== THE INPUT

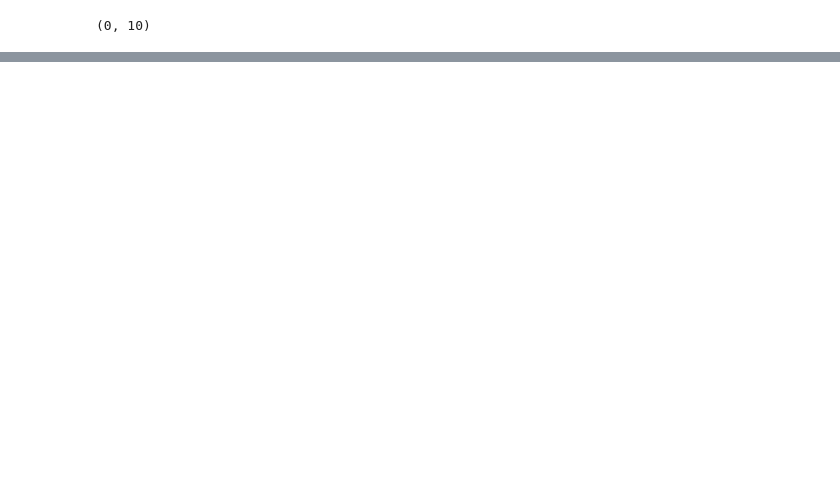
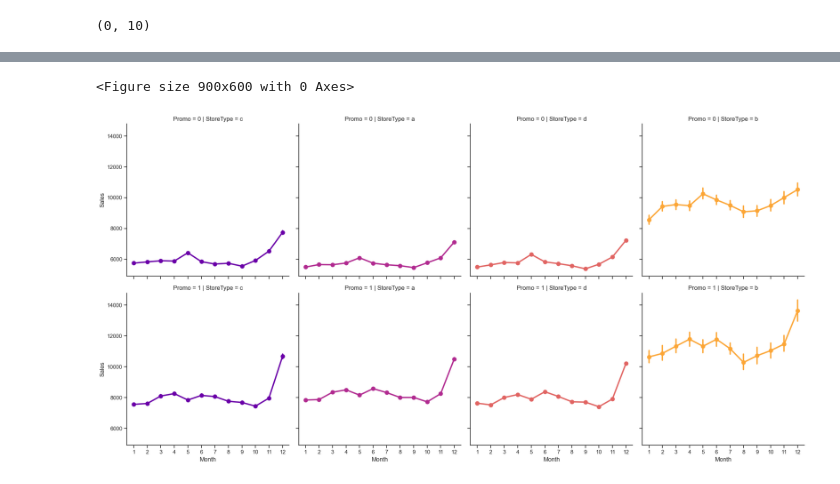
Before and after one commit to factorwonk/complexica_rossman, a Jupyter notebook: rossman-eda.ipynb, the cells around one changed output, grey strips where cells are left out. Saved outputs shown, nothing was run; the diff lists cells and outputs as text; code cells hidden in the pictures; blank space fills up the shorter version.

```diff
--- a/rossman-eda.ipynb
+++ b/rossman-eda.ipynb
@@ -294,0 +321,17 @@ In total:  (844338, 26)
+# %%
+# sales trends
+sns.set(style = "ticks")# to format into seaborn
+c = '#386B7F' # basic color for plots
+plt.figure(figsize = (9, 6))
+
+sns.catplot(data = train_store_df, x = 'Month', y = "Sales",
+               col = 'StoreType', # per store type in cols
+               palette = 'plasma',
+               kind = 'point',
+               hue = 'StoreType',
+               row = 'Promo', # per promo in the store in rows
+               color = c)
+plt.show()
+# %% [output]
+<Figure size 900x600 with 0 Axes>
+[figure, added]
```
Also changed, not shown: parts of 21 cells of this notebook.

====

■ EXERCISE AIM
Images are to be excluded, and each record above written out word for word.

■ REPLY
Before and after one commit to factorwonk/complexica_rossman, a Jupyter notebook: rossman-eda.ipynb, the cells around one changed output, grey strips where cells are left out. Saved outputs shown, nothing was run; the diff lists cells and outputs as text; code cells hidden in the pictures; blank space fills up the shorter version.

```diff
--- a/rossman-eda.ipynb
+++ b/rossman-eda.ipynb
@@ -294,0 +321,17 @@ In total:  (844338, 26)
+# %%
+# sales trends
+sns.set(style = "ticks")# to format into seaborn
+c = '#386B7F' # basic color for plots
+plt.figure(figsize = (9, 6))
+
+sns.catplot(data = train_store_df, x = 'Month', y = "Sales",
+               col = 'StoreType', # per store type in cols
+               palette = 'plasma',
+               kind = 'point',
+               hue = 'StoreType',
+               row = 'Promo', # per promo in the store in rows
+               color = c)
+plt.show()
+# %% [output]
+<Figure size 900x600 with 0 Axes>
+[figure, added]
```
Also changed, not shown: parts of 21 cells of this notebook.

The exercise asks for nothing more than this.